An expensive meal

People who feed monkeys cause more harm than good, and anyone caught
doing so will be fined S$3,000.
(Please disregard the "S$250" part in the photo... the fine had increased
12-fold since this report was last published!)

To ensure that people get the message loud and clear, the National Parks Board
(NParks) is conducting regular raids, apart from monitoring closed-circuit
television cameras which were installed along Upper Thomson Road last year.

The "strong stand" is necessary because feeding monkeys creates several
problems. They become bold and aggressive, snatching food from people,
and even attacking them. Often, people who live on the fringe of nature
reserves bear the brunt of this behaviour.

The monkeys also become reliant on humans, a habit which can be fatal.
Between 2001 and 2005, more than 100 wild monkeys were run over
on the roads while waiting for humans who would feed them.

Feeding leads to a baby boom, too, with the population surging as they
spend less time foraging for food in the forests and more time engaging
in breeding activities.

The following week, I based my Sunday strip on the report above.
Soon, NParks contacted me to inquire if they could use the cartoon
in their parks and I said okay.

This is how the poster turned out:

When NParks asked what token they should give me for my service,
I excitedly asked for a horde of monkeys as payment.

Imagine! I can attach faux wings on them, put on my impersonation
of that delirious Wicked Witch of the West (from The Wizard of Oz),
and scream like a banshee,"Now, fly! Fly! Bring me that girl
her slippers! Fly! Fly! Fly!"

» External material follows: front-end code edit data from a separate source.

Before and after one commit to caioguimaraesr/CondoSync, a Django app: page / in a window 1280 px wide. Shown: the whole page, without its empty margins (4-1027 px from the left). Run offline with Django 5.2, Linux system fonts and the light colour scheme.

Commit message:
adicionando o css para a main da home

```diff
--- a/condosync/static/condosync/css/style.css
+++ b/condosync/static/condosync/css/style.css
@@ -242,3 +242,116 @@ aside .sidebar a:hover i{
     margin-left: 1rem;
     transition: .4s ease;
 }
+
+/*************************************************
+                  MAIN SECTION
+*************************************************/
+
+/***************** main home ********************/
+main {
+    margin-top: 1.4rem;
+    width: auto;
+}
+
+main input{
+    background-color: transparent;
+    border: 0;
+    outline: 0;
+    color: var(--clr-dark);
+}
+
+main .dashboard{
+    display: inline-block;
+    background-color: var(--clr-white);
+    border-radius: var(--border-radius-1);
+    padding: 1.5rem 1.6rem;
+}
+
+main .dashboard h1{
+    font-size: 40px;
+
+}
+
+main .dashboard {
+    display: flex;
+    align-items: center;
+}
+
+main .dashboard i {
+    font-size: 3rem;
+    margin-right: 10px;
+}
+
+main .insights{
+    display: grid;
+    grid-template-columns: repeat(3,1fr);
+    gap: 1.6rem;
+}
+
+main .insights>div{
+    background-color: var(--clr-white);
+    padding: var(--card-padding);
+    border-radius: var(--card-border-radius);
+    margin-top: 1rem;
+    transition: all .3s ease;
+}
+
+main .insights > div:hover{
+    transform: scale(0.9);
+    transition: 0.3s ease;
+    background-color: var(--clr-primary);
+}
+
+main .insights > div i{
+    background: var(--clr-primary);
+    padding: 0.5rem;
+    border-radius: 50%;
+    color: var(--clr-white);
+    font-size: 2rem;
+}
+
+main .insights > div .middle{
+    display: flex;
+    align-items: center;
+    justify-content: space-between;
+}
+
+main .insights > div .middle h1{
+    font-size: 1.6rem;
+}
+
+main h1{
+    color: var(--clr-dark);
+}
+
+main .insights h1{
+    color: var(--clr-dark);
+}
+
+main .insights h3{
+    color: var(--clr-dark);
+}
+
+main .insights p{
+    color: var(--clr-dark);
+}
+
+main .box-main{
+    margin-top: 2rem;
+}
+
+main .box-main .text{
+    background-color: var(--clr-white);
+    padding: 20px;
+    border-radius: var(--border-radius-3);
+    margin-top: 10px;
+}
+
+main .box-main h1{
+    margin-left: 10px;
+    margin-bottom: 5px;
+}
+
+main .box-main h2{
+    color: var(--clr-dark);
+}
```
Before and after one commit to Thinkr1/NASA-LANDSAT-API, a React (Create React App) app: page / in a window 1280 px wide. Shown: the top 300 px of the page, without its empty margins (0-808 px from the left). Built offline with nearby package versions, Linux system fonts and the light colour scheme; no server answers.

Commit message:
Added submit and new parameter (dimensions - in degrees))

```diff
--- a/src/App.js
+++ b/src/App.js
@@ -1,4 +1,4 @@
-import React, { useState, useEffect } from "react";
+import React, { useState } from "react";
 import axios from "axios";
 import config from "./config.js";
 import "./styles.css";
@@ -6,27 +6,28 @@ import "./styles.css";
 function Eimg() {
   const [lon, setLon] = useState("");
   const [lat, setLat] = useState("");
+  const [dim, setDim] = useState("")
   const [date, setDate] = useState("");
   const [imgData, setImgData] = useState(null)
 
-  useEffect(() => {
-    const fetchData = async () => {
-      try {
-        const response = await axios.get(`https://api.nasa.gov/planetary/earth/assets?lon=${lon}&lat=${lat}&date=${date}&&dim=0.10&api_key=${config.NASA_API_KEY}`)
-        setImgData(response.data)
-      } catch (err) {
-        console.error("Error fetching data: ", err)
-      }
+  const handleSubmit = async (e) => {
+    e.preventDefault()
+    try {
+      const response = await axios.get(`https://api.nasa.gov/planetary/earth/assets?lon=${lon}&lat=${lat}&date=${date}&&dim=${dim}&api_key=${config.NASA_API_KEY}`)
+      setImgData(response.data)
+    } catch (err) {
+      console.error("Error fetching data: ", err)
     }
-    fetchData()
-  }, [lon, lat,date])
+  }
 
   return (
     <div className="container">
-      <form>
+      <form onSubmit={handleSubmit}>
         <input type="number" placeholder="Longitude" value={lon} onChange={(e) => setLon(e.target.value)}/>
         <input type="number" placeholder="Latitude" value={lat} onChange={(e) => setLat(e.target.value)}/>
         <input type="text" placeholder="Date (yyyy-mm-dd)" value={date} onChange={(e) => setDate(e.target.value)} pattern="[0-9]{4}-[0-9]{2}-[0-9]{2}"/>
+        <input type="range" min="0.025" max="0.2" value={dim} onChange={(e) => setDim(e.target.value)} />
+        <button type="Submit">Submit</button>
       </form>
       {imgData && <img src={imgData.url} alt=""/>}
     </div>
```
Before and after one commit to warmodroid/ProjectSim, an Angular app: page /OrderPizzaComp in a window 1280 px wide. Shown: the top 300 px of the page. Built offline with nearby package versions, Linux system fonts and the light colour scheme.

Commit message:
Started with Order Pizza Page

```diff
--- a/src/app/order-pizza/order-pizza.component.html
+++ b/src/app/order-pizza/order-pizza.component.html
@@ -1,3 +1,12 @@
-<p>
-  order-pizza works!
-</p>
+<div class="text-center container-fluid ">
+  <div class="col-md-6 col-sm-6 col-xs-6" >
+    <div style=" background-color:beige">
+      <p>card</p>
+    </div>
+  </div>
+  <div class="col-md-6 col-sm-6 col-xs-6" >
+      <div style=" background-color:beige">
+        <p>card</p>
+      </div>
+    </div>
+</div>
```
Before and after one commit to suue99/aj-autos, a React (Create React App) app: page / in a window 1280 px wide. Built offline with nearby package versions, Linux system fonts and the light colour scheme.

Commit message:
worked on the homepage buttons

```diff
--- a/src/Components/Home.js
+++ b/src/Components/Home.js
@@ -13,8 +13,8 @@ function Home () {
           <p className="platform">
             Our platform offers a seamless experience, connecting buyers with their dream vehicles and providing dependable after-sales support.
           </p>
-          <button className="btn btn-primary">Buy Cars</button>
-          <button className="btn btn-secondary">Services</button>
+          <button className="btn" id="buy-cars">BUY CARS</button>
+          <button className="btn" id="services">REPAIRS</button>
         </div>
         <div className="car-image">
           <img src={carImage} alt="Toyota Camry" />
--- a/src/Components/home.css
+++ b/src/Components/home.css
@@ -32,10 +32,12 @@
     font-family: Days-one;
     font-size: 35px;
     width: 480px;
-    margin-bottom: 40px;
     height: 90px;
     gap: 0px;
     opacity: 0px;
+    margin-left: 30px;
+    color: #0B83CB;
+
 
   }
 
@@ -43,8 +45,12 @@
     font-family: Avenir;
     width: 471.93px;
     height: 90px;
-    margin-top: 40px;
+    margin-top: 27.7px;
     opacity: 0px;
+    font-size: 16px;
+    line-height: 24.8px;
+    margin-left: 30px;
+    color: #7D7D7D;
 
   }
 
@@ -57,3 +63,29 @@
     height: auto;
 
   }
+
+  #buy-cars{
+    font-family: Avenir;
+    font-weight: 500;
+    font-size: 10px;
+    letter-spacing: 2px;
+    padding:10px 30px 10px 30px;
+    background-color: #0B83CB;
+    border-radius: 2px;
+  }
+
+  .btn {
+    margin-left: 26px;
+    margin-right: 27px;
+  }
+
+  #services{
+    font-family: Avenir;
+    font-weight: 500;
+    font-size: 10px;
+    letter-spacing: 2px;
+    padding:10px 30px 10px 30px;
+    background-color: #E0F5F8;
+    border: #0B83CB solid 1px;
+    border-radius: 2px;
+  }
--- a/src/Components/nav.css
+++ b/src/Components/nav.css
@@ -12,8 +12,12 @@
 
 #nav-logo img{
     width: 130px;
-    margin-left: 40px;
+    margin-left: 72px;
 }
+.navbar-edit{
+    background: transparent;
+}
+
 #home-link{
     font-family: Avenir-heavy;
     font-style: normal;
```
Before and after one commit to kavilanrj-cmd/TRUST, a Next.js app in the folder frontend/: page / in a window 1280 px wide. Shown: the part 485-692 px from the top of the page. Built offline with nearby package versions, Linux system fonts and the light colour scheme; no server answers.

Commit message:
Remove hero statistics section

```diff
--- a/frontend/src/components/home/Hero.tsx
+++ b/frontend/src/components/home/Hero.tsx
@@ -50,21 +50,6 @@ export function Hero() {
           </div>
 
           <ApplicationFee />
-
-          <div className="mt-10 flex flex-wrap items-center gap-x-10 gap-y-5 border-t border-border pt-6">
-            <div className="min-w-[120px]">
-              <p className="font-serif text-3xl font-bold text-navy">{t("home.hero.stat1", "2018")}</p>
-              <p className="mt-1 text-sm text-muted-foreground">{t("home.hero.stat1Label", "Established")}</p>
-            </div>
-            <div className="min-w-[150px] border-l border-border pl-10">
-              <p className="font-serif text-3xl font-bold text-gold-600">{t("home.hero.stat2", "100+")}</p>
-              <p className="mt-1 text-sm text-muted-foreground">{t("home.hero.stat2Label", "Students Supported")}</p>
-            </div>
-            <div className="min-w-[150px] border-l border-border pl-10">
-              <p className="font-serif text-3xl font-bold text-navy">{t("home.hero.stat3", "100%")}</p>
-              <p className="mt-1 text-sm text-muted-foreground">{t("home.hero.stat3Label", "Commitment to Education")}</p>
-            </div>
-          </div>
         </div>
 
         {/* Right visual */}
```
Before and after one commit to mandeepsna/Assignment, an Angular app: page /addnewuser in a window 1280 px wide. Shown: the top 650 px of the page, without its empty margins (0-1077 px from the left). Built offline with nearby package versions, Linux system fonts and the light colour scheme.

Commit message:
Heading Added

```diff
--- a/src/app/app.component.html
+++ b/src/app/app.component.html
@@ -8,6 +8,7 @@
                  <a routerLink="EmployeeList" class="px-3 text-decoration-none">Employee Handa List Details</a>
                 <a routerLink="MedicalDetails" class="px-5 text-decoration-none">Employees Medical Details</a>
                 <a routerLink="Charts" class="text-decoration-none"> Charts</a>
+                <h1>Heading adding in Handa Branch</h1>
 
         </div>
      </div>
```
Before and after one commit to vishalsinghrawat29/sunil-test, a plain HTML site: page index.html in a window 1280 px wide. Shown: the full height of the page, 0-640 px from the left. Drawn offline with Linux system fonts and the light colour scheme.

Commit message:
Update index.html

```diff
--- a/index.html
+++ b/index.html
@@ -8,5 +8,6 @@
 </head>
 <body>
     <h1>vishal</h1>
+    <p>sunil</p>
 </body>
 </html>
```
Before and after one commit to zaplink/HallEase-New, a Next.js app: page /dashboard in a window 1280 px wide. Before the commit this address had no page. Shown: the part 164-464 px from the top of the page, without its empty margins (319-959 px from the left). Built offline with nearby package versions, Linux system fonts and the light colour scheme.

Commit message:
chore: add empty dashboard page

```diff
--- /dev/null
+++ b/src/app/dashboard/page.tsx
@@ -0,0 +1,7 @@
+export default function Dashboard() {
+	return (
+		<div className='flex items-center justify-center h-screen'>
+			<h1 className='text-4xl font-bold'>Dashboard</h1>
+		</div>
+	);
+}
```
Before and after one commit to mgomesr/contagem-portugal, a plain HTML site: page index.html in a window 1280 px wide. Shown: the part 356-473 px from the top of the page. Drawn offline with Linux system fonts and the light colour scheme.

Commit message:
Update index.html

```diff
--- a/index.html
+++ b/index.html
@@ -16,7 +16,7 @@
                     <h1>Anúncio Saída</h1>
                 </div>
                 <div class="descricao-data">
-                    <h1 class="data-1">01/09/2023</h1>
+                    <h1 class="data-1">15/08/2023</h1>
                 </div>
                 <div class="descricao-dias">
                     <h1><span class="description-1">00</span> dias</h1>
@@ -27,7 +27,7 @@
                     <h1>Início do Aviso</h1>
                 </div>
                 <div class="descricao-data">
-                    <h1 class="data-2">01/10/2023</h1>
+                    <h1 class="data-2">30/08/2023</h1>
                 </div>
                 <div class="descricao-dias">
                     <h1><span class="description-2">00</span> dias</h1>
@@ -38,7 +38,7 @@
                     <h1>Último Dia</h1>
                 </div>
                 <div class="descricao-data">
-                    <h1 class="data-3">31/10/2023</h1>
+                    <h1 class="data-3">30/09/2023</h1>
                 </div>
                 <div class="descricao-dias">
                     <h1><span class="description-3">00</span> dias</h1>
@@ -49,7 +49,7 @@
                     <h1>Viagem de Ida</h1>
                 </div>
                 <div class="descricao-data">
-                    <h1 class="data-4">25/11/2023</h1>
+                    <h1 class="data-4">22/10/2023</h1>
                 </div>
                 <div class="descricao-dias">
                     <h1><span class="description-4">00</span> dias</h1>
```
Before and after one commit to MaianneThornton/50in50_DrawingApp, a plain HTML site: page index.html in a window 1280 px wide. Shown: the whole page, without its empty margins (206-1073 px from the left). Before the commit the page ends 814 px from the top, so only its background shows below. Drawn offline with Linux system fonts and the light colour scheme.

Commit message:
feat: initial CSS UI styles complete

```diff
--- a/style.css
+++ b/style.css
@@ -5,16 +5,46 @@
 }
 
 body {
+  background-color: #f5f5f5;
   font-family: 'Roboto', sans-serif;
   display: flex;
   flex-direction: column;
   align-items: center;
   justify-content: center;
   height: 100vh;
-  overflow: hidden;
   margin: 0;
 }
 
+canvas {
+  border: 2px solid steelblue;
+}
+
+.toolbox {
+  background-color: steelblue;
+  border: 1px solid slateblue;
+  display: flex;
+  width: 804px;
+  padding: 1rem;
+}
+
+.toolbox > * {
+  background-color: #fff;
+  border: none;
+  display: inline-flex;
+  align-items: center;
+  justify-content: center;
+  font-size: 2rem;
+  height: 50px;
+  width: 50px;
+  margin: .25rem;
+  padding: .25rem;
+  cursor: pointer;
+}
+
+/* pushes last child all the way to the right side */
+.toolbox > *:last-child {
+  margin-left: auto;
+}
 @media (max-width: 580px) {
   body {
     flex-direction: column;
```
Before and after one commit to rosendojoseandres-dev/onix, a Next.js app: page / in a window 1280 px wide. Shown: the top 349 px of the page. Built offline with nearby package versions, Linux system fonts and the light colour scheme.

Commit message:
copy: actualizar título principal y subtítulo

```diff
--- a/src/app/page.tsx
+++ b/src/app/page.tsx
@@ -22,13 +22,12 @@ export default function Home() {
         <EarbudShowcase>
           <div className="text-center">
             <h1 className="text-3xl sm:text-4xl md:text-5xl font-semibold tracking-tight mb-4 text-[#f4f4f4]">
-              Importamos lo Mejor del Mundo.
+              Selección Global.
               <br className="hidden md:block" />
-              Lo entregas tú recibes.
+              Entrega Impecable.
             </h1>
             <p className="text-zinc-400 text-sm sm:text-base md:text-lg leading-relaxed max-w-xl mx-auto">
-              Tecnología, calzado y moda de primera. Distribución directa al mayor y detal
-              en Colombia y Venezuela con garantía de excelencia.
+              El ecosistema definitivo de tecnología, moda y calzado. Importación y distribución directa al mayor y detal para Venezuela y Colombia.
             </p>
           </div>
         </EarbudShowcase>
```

But, alas, it wasn't meant to be. Monkeys cannot be used as currency.
In the end, I asked for a donation and received a cheque of S$150,
which I have forwarded to my cause.

So, thank you, NParks, for helping Thien Nhan.